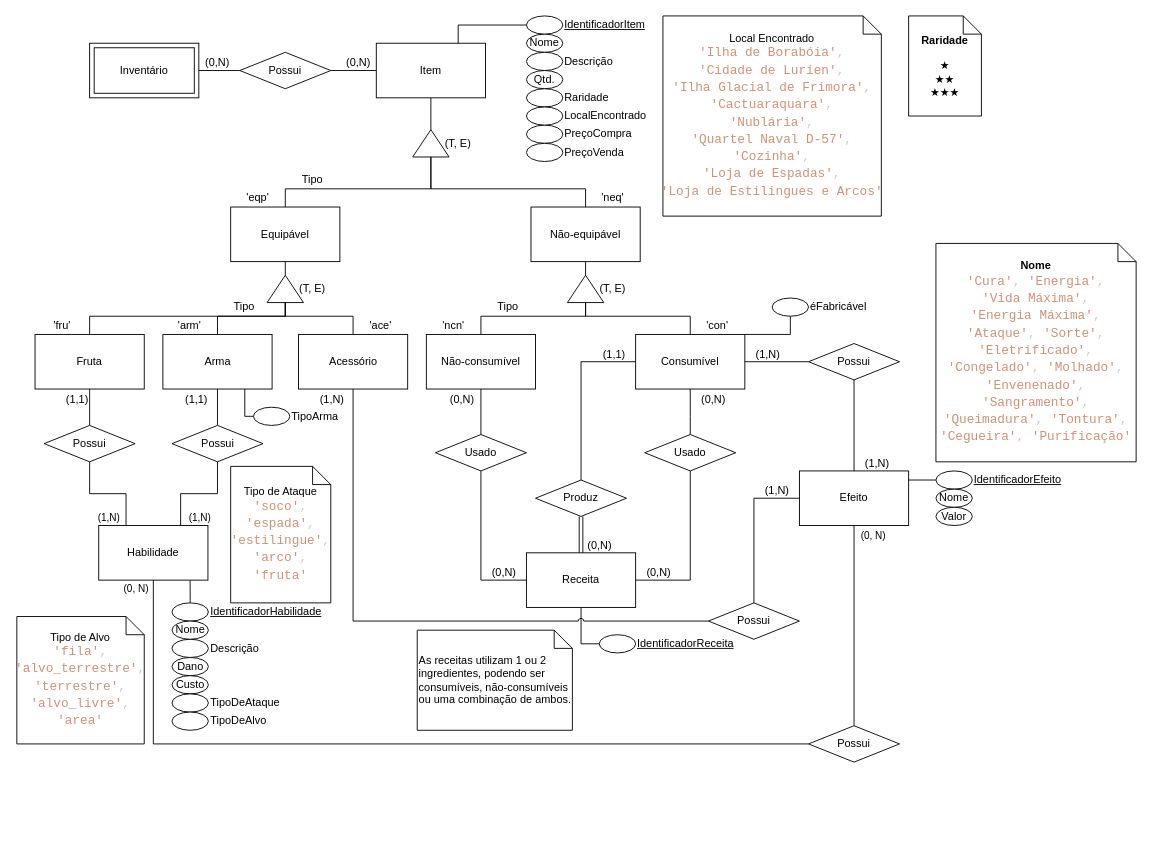
This is docs/assets/drawio/diagrama-entidade-relacionamento-item.drawio from SBD1/2025.1-Marventura, a draw.io file, before an edit. Source tidied: cells renumbered, new cells numbered last; positions are measured from the earlier drawing's top-left corner, leaving out a move shared by most shapes. Both pictures are drawn from the tidied source at 91%, with x=0, y=0 at pixel (16, 15).
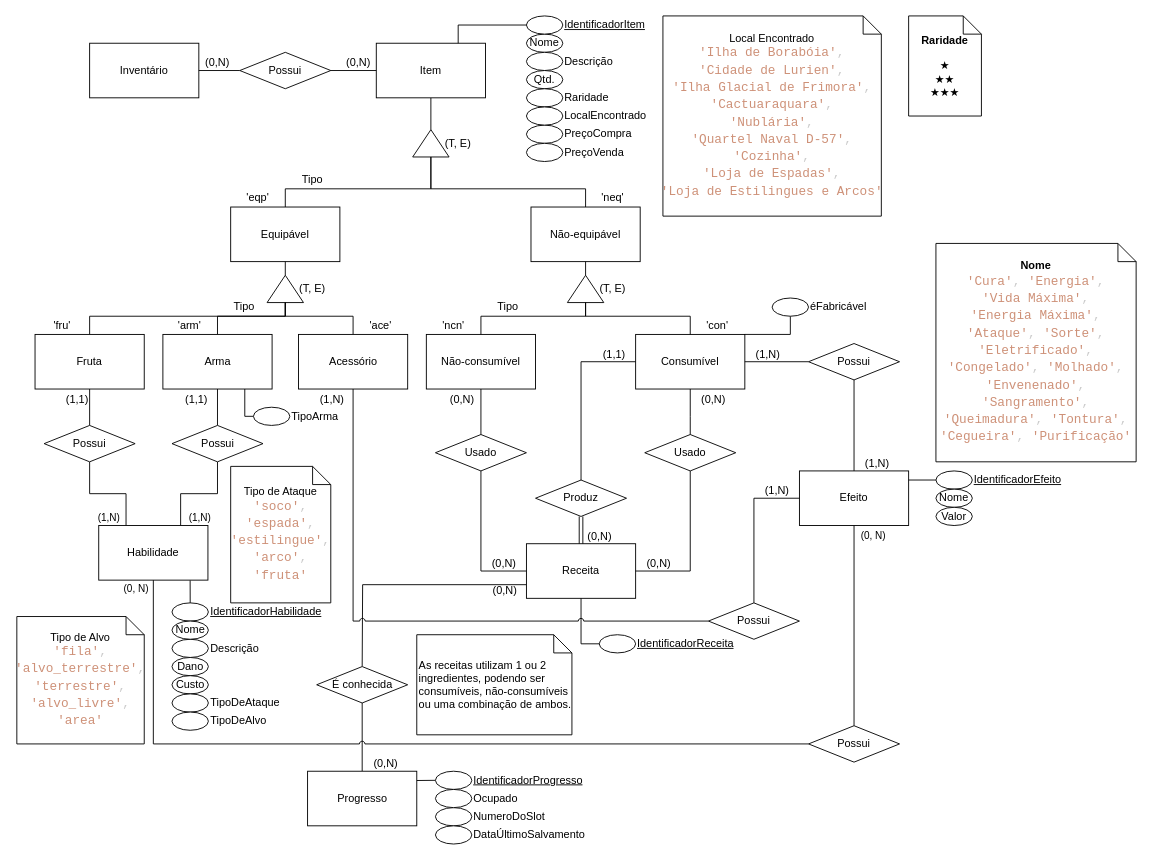
After the change.

Unchanged cells that the change refers to:
```xml
<mxCell id="52" value="Usado" style="rhombus;whiteSpace=wrap;html=1;" parent="1" vertex="1">
  <mxGeometry x="690" y="460" width="100" height="40" as="geometry" />
</mxCell>
<mxCell id="55" value="Usado" style="rhombus;whiteSpace=wrap;html=1;" parent="1" vertex="1">
  <mxGeometry x="460" y="460" width="100" height="40" as="geometry" />
</mxCell>
<mxCell id="59" style="shape=link;html=1;rounded=0;edgeStyle=orthogonalEdgeStyle;exitX=0.5;exitY=0;exitDx=0;exitDy=0;entryX=0.5;entryY=1;entryDx=0;entryDy=0;" parent="1" edge="1" source="45" target="44">
  <mxGeometry relative="1" as="geometry" />
</mxCell>
<mxCell id="98" value="Habilidade" style="rounded=0;whiteSpace=wrap;html=1;" parent="1" vertex="1">
  <mxGeometry x="90" y="560" width="120" height="60" as="geometry" />
</mxCell>
<mxCell id="111" value="Possui" style="rhombus;whiteSpace=wrap;html=1;" parent="1" vertex="1">
  <mxGeometry x="870" y="780" width="100" height="40" as="geometry" />
</mxCell>
```

What changed in the source:
```diff
@@
+    <mxCell id="118" style="endArrow=none;html=1;rounded=0;edgeStyle=orthogonalEdgeStyle;jumpStyle=arc;entryX=0.5;entryY=0;entryDx=0;entryDy=0;exitX=0.5;exitY=1;exitDx=0;exitDy=0;" parent="1" edge="1" source="123" target="122">
+      <mxGeometry relative="1" as="geometry" />
+    </mxCell>
+    <mxCell id="119" value="(0,N&lt;span style=&quot;background-color: transparent; color: light-dark(rgb(0, 0, 0), rgb(255, 255, 255));&quot;&gt;)&lt;/span&gt;" style="html=1;whiteSpace=wrap;align=right;verticalAlign=bottom;" parent="118" vertex="1">
+      <mxGeometry x="1" relative="1" as="geometry">
+        <mxPoint x="40" as="offset" />
+      </mxGeometry>
+    </mxCell>
+    <mxCell id="120" style="endArrow=none;html=1;rounded=0;exitX=0;exitY=0.75;exitDx=0;exitDy=0;jumpStyle=arc;entryX=0.5;entryY=0;entryDx=0;entryDy=0;edgeStyle=orthogonalEdgeStyle;" parent="1" edge="1" source="45" target="123">
+      <mxGeometry relative="1" as="geometry">
+        <Array as="points">
+          <mxPoint x="380" y="625" />
+          <mxPoint x="380" y="670" />
+          <mxPoint x="380" y="670" />
+        </Array>
+      </mxGeometry>
+    </mxCell>
+    <mxCell id="121" value="(0,N&lt;span style=&quot;background-color: transparent; color: light-dark(rgb(0, 0, 0), rgb(255, 255, 255));&quot;&gt;)&lt;/span&gt;" style="html=1;whiteSpace=wrap;align=right;verticalAlign=bottom;" parent="120" vertex="1">
+      <mxGeometry x="1" relative="1" as="geometry">
+        <mxPoint x="171" y="-75" as="offset" />
+      </mxGeometry>
+    </mxCell>
@@
     <mxCell id="45" value="Receita" style="rounded=0;whiteSpace=wrap;html=1;glass=0;" parent="1" vertex="1">
-      <mxGeometry x="560" y="590" width="120" height="60" as="geometry" />
+      <mxGeometry x="560" y="580" width="120" height="60" as="geometry" />
     </mxCell>
@@
     <mxCell id="60" value="(0,N)" style="html=1;whiteSpace=wrap;align=right;verticalAlign=bottom;" parent="59" vertex="1">
       <mxGeometry x="1" relative="1" as="geometry">
-        <mxPoint x="35" y="40" as="offset" />
+        <mxPoint x="35" y="30" as="offset" />
       </mxGeometry>
     </mxCell>
@@
     <mxCell id="67" style="endArrow=none;html=1;rounded=0;entryX=1;entryY=0.5;entryDx=0;entryDy=0;edgeStyle=orthogonalEdgeStyle;exitX=0.5;exitY=1;exitDx=0;exitDy=0;" parent="1" edge="1" source="52" target="45">
       <mxGeometry relative="1" as="geometry">
         <Array as="points">
-          <mxPoint x="740" y="620" />
+          <mxPoint x="740" y="610" />
         </Array>
       </mxGeometry>
     </mxCell>
@@
     <mxCell id="69" style="endArrow=none;html=1;rounded=0;entryX=0;entryY=0.5;entryDx=0;entryDy=0;edgeStyle=orthogonalEdgeStyle;exitX=0.5;exitY=1;exitDx=0;exitDy=0;" parent="1" edge="1" source="55" target="45">
       <mxGeometry relative="1" as="geometry">
         <Array as="points">
-          <mxPoint x="510" y="620" />
+          <mxPoint x="510" y="610" />
         </Array>
       </mxGeometry>
     </mxCell>
@@
-    <mxCell id="73" value="Inventário" style="rounded=0;whiteSpace=wrap;html=1;shape=ext;margin=3;double=1;" parent="1" vertex="1">
+    <mxCell id="73" value="Inventário" style="rounded=0;whiteSpace=wrap;html=1;shape=ext;margin=3;double=0;" parent="1" vertex="1">
       <mxGeometry x="80" y="30" width="120" height="60" as="geometry" />
     </mxCell>
@@
     <mxCell id="86" value="&lt;div style=&quot;&quot;&gt;As receitas utilizam 1 ou 2 ingredientes, podendo ser consumíveis, não-consumíveis ou uma combinação de ambos.&lt;/div&gt;" style="shape=note;size=20;whiteSpace=wrap;html=1;align=left;" parent="1" vertex="1">
-      <mxGeometry x="440" y="675" width="170.5" height="110" as="geometry" />
+      <mxGeometry x="439.5" y="680" width="170.5" height="110" as="geometry" />
     </mxCell>
@@
-    <mxCell id="107" style="edgeStyle=orthogonalEdgeStyle;rounded=0;jettySize=auto;html=1;exitX=0;exitY=0.5;exitDx=0;exitDy=0;entryX=0.5;entryY=1;entryDx=0;entryDy=0;endArrow=none;startFill=0;" parent="1" edge="1" source="111" target="98">
+    <mxCell id="107" style="edgeStyle=orthogonalEdgeStyle;rounded=0;jettySize=auto;html=1;exitX=0;exitY=0.5;exitDx=0;exitDy=0;entryX=0.5;entryY=1;entryDx=0;entryDy=0;endArrow=none;startFill=0;jumpStyle=arc;" parent="1" edge="1" source="111" target="98">
       <mxGeometry relative="1" as="geometry" />
     </mxCell>
@@
+    <mxCell id="122" value="Progresso" style="rounded=0;whiteSpace=wrap;html=1;glass=0;" parent="1" vertex="1">
+      <mxGeometry x="319.5" y="830" width="120" height="60" as="geometry" />
+    </mxCell>
+    <mxCell id="123" value="É conhecida" style="rhombus;whiteSpace=wrap;html=1;" parent="1" vertex="1">
+      <mxGeometry x="329.5" y="715" width="100" height="40" as="geometry" />
+    </mxCell>
+    <mxCell id="124" style="rounded=0;jettySize=auto;html=1;endArrow=none;endFill=0;entryX=1.001;entryY=0.17;entryDx=0;entryDy=0;entryPerimeter=0;" parent="1" edge="1" source="125" target="122">
+      <mxGeometry relative="1" as="geometry" />
+    </mxCell>
+    <mxCell id="125" value="IdentificadorProgresso" style="ellipse;whiteSpace=wrap;html=1;align=left;labelPosition=right;verticalLabelPosition=middle;verticalAlign=middle;fontStyle=4;" parent="1" vertex="1">
+      <mxGeometry x="460" y="830" width="40" height="20" as="geometry" />
+    </mxCell>
+    <mxCell id="126" value="NumeroDoSlot" style="ellipse;whiteSpace=wrap;html=1;align=left;labelPosition=right;verticalLabelPosition=middle;verticalAlign=middle;fontStyle=0;" parent="1" vertex="1">
+      <mxGeometry x="460" y="870" width="40" height="20" as="geometry" />
+    </mxCell>
+    <mxCell id="127" value="DataÚltimoSalvamento" style="ellipse;whiteSpace=wrap;html=1;align=left;labelPosition=right;verticalLabelPosition=middle;verticalAlign=middle;fontStyle=0;" parent="1" vertex="1">
+      <mxGeometry x="460" y="890" width="40" height="20" as="geometry" />
+    </mxCell>
+    <mxCell id="128" value="Ocupado" style="ellipse;whiteSpace=wrap;html=1;align=left;labelPosition=right;verticalLabelPosition=middle;verticalAlign=middle;fontStyle=0;" parent="1" vertex="1">
+      <mxGeometry x="460" y="850" width="40" height="20" as="geometry" />
+    </mxCell>
```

++++++++

WHAT YOU WILL DO: Gather every line from the listing above in which the word "Inventário" appears.

TASK OUTPUT:
-    <mxCell id="73" value="Inventário" style="rounded=0;whiteSpace=wrap;html=1;shape=ext;margin=3;double=1;" parent="1" vertex="1">
+    <mxCell id="73" value="Inventário" style="rounded=0;whiteSpace=wrap;html=1;shape=ext;margin=3;double=0;" parent="1" vertex="1">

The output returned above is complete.